Seething. It bothered me that my reaction was so extreme, but I couldn’t help it. I should have subscribed to the old adage, “I’m not angry, I’m only disappointed”, though that wouldn’t have been true to how I felt in the moment. 

 

Truly, truly angry.

 

Not that anyone could tell I was mad. I didn’t lash out or flail my arms around uncontrollably or toss a carefully decorated table of food onto the floor. I was composed, even though I did my best to communicate my anger to my three children with a wide-eyed look and slight tilt of the head. Whether they interpreted my non-verbal scolding is a complete mystery, but if they did, they were too preoccupied with stuffing their mouths with rainbow sprinkle-topped sugar cookies to care. 

 

My extreme reaction had nothing to do with their choice of snack. They asked if they could have a cookie and I permitted it. We were, after all, attending a birthday party. Consuming sugar was part of the contract. I didn’t, however, expect them to go for the store-purchased sugar cookies in the plastic container, especially when they knew that I baked homemade cookies and my cookies were right next to sugar cookies.
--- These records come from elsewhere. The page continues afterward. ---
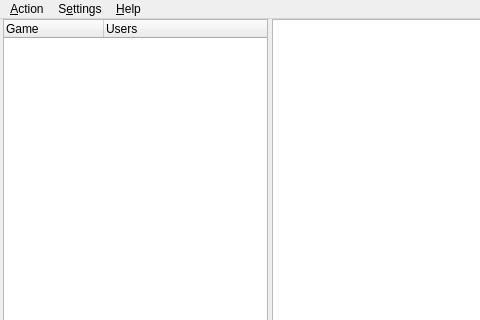
Qt form ggpo/gui/ui/ggpowindow.ui (rumbler/pyside2ggpo) before a commit; both pictures show x 0 to 480 and y 0 to 320 of the 810 by 708 pixel window.
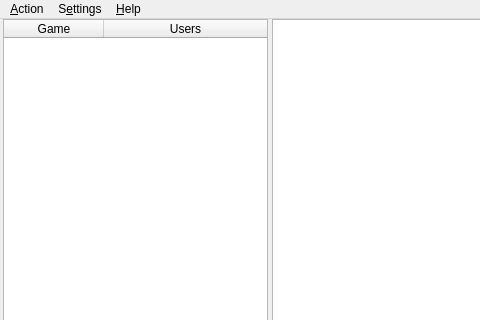
The same form after that commit. Icons and pictures are not drawn. Custom widgets are drawn as their Qt base class.

The edit to the form file:
```diff
--- a/ggpo/gui/ui/ggpowindow.ui
+++ b/ggpo/gui/ui/ggpowindow.ui
@@ -41,11 +41,17 @@
         <property name="text">
          <string notr="true">Game</string>
         </property>
+        <property name="textAlignment">
+         <set>AlignHCenter|AlignVCenter|AlignCenter</set>
+        </property>
        </column>
        <column>
         <property name="text">
          <string notr="true">Users</string>
         </property>
+        <property name="textAlignment">
+         <set>AlignHCenter|AlignVCenter|AlignCenter</set>
+        </property>
        </column>
       </widget>
       <widget class="QWidget" name="layoutWidget">
```
Left out of the diff: 9 changed lines with no effect on the pictures.
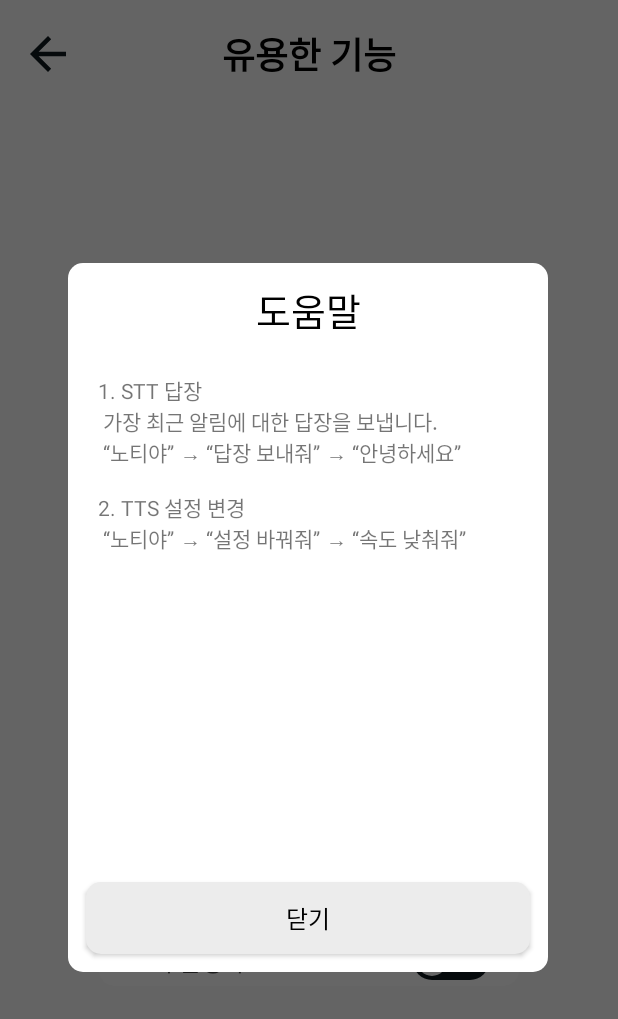
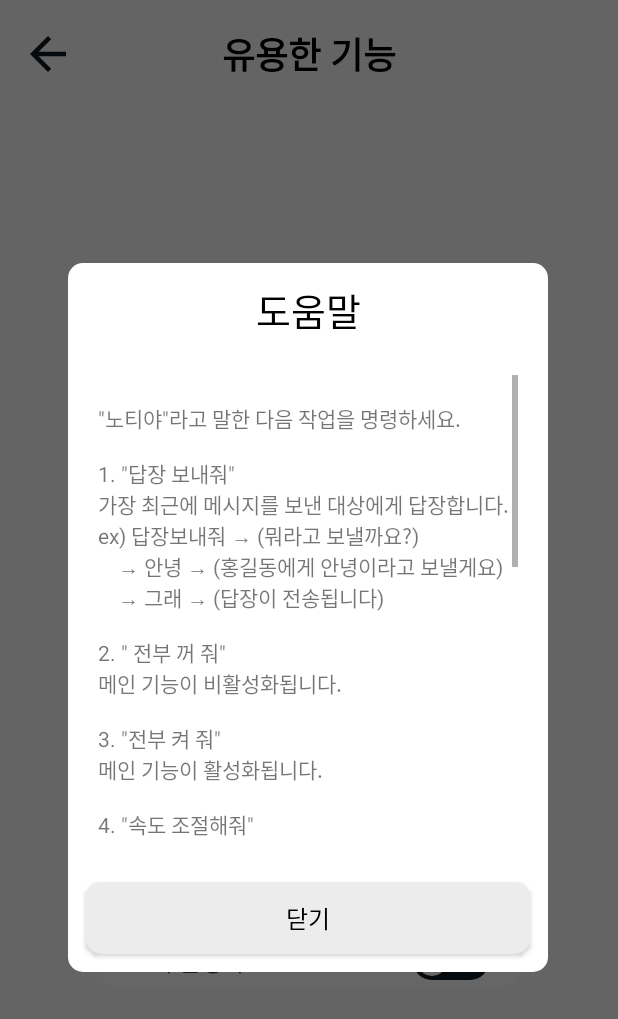
Before and after one commit to khg9849/CapstoneDesign2_team4, an Android app: the UsefulActivity screen opened directly, with no data from a screen before it, after a tap on an icon or button, on a phone screen of 412 x 824 dp. Shown: the top 1019 px of the screen. Run offline under Robolectric (Android 15) with nearby library versions, the phone set to English and light mode, and no system bars; 2 statements that could not run were skipped.

Commit message:
update help dialog

```diff
--- a/KakaoTalktoSpeech/app/src/main/java/com/example/kakaotalktospeech/UsefulActivity.kt
+++ b/KakaoTalktoSpeech/app/src/main/java/com/example/kakaotalktospeech/UsefulActivity.kt
@@ -10,11 +10,13 @@ import android.graphics.Color
 import android.graphics.drawable.ColorDrawable
 import android.os.Bundle
 import android.os.IBinder
+import android.text.method.ScrollingMovementMethod
 import android.util.Log
 import android.view.LayoutInflater
 import android.widget.Button
 import android.widget.FrameLayout
 import android.widget.Switch
+import android.widget.TextView
 import androidx.appcompat.app.AppCompatActivity
 import com.example.kakaotalktospeech.ActionManager.Companion.NOTIBAR_CREATE
 
@@ -117,6 +119,8 @@ class UsefulActivity : AppCompatActivity() {
             val alertDialog=builder.show()
             alertDialog.window?.setBackgroundDrawable(ColorDrawable(Color.TRANSPARENT))
 
+            val tv=view.findViewById<TextView>(R.id.helpText)
+            tv.movementMethod=ScrollingMovementMethod()
             val btnShutdown=view.findViewById<Button>(R.id.btnShutdown)
             btnShutdown.setOnClickListener{
                 alertDialog.dismiss()
--- a/KakaoTalktoSpeech/app/src/main/res/layout/activity_dialog.xml
+++ b/KakaoTalktoSpeech/app/src/main/res/layout/activity_dialog.xml
@@ -38,6 +38,7 @@
             android:layout_margin="8dp"
             android:layout_marginTop="16dp"
             android:padding="8dp"
+            android:scrollbars="vertical"
             android:text="@string/noti_assistant_help" />
 
         <Button
--- a/KakaoTalktoSpeech/app/src/main/res/values/strings.xml
+++ b/KakaoTalktoSpeech/app/src/main/res/values/strings.xml
@@ -2,12 +2,38 @@
     <string name="app_name">노티리더</string>
     <string name="app_widget_description">Description</string>
     <string name="noti_assistant_help">
-        "1. STT 답장
- 가장 최근 알림에 대한 답장을 보냅니다.
- “노티야” → “답장 보내줘” → “안녕하세요”
+        "
+\"노티야\"라고 말한 다음 작업을 명령하세요.
 
-2. TTS 설정 변경
- “노티야” → “설정 바꿔줘” → “속도 낮춰줘”
+1. \"답장 보내줘\"
+가장 최근에 메시지를 보낸 대상에게 답장합니다.
+ex) 답장보내줘 → (뭐라고 보낼까요?)
+    → 안녕 → (홍길동에게 안녕이라고 보낼게요)
+    → 그래 → (답장이 전송됩니다)
+
+2. \" 전부 꺼 줘\"
+메인 기능이 비활성화됩니다.
+
+3. \"전부 켜 줘\"
+메인 기능이 활성화됩니다.
+
+4. \"속도 조절해줘\"
+속도를 세부적으로 조절하거나 최대, 최소로 설정할 수 있습니다.
+=> \"많이 올려줘\", \"많이 낮춰줘\",
+   \"조금 올려줘\", \"많이 올려줘\",
+   \"속도 최대로\", \"속도 최소로\"
+ex) 속도 조절해줘 → (속도를 얼마로 조절할까요?) → 속도 조금만 올려줘 → (TTS 속도가 올라갑니다)
+
+5. \"볼륨 조절해줘\"
+볼륨을 세부적으로 조절하거나 최대, 최소로 설정할 수 있습니다.
+=> \"많이 올려줘\", \"많이 낮춰줘\",
+   \"조금 올려줘\", \"많이 올려줘\",
+   \"볼륨 최대로\", \"볼륨 최소로\"
+ex) 볼륨 조절해줘 → (볼륨을 얼마로 조절할까요?) → 볼륨 조금만 내려줘 → (볼륨이 내려갑니다)
+
+6. \"다시 읽어줘\"
+일시 정지된 메시지를 다시 읽어줍니다.
+
 "
     </string>
 </resources>
```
Why choose something made god-knows-where by god-knows-who when the guy that drove them to the party spent a few early morning hours making cookies for the party? How could they not acknowledge my hard work and eat one of my inarguably tasty chocolate chip cookies? Wasn’t it their responsibility to eat the cookies I made, igniting a trend that others followed? Why were they – and all of the other partygoers four-feet tall and shorter – ignoring all of the homemade goods in favor of mass-produced, preservative-induced, impersonal cookies? 

 

I couldn’t answer such questions, hence, my seething. My ire was burning for all of the other guests that spent quality time baking a wonderful treat, only to be outdone by the grocery store cookies. Once I calmed down, I hatched a plan. What I wanted to do in the moment was fake sneeze on the store-purchased offenders, but that would only bring short term satisfaction. Instead, my plan – if successful – would help my kids understand why homemade goods were superior. Fortunately for them, the plan didn’t involve an in-depth lecture.

 

A few days after the party, after a typical dinner, I asked a simple question: “who wants cookies?” Few people in the world have the will power to answer “no thanks” and this is especially true for kids under the age of eight. Of course my three kids said “yes!”, though they expected to have a plate of cookies magically appear. When I followed their enthusiastic response with, “okay, let’s get to work”, they sank in their seats. But I put a smile on my face and promised that it would be fun…and I might have also promised that they could snack on chocolate chips throughout the duration of our work.

 

As soon as we started, they realized that making cookies is fun. It’s a process with great results that allows them to make a mess in the kitchen. I don’t know if they appreciated the work involved in making something from scratch, but they were excited while we combined butter and sugar and eggs and vanilla and flour and baking soda and baking powder and salt and chocolate chips. They loved mixing and scooping dough onto sheets and turning on the oven light to track the cookie’s progress. To stress my point further without uttering a word, I made certain that we made jumbo chocolate chip cookies, cookies that were much larger than they could ever find in a grocery store. 

 

Did my plan work? Perhaps. I’m optimistic. At a recent event – one in which the kids and I brought a homemade poundcake – they bypassed the store-bought goods in favor of a slice of the cake they made. I was prepared to seethe once more, but instead, I winked at them and smiled as they stuffed their faces with poundcake. This was a small victory, one in which I’ll take. Now if I could only get them excited about eating vegetables…